> _AIM OF THE EXERCISE_:
Below are the records; copy each line in which "arnumber" can be found.

::::::::

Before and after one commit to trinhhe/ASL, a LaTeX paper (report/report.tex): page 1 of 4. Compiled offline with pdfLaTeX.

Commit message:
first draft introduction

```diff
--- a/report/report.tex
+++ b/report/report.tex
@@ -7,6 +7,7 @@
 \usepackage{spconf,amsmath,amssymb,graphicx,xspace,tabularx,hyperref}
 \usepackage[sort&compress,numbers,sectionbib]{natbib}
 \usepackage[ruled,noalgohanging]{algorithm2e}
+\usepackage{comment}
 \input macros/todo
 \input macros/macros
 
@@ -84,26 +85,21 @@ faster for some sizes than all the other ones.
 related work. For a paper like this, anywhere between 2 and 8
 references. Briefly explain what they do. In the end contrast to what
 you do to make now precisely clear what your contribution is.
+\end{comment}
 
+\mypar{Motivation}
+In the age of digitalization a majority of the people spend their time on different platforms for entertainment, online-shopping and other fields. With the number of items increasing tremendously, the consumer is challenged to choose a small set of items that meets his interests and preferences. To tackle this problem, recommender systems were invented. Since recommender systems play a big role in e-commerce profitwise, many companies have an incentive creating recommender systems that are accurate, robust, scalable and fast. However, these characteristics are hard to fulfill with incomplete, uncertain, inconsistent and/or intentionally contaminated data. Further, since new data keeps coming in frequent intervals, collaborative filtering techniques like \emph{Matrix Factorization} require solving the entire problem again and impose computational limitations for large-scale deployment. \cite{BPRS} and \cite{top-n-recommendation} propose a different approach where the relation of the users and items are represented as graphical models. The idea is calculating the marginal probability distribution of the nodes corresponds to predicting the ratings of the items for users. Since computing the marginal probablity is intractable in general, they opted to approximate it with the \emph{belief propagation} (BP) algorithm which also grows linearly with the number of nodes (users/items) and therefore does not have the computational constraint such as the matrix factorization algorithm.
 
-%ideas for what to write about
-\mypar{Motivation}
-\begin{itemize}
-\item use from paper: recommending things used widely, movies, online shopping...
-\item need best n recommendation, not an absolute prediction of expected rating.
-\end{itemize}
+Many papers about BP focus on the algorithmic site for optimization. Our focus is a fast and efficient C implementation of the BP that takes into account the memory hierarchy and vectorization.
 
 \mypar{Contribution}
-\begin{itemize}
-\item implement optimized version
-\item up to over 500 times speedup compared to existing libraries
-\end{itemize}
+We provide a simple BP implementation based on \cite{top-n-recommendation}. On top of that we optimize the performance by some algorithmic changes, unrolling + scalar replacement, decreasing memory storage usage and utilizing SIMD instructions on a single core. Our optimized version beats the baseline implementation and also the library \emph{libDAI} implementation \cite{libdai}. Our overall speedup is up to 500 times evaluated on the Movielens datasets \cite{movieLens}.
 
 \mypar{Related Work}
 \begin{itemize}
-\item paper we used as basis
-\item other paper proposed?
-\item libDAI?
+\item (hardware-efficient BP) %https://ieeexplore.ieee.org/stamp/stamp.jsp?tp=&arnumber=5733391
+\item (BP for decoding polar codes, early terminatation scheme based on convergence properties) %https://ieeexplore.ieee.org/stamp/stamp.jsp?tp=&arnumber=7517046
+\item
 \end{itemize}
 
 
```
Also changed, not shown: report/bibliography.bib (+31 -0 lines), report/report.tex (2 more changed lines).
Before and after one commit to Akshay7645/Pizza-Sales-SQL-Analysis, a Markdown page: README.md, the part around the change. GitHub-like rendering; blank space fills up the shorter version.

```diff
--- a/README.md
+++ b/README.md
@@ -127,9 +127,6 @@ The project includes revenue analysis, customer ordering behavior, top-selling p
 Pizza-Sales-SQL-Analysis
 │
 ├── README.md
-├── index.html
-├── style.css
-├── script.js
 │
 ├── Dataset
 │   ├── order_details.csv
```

::::::::

> _WORKED SOLUTION_:
+\item (hardware-efficient BP) %https://ieeexplore.ieee.org/stamp/stamp.jsp?tp=&arnumber=5733391
+\item (BP for decoding polar codes, early terminatation scheme based on convergence properties) %https://ieeexplore.ieee.org/stamp/stamp.jsp?tp=&arnumber=7517046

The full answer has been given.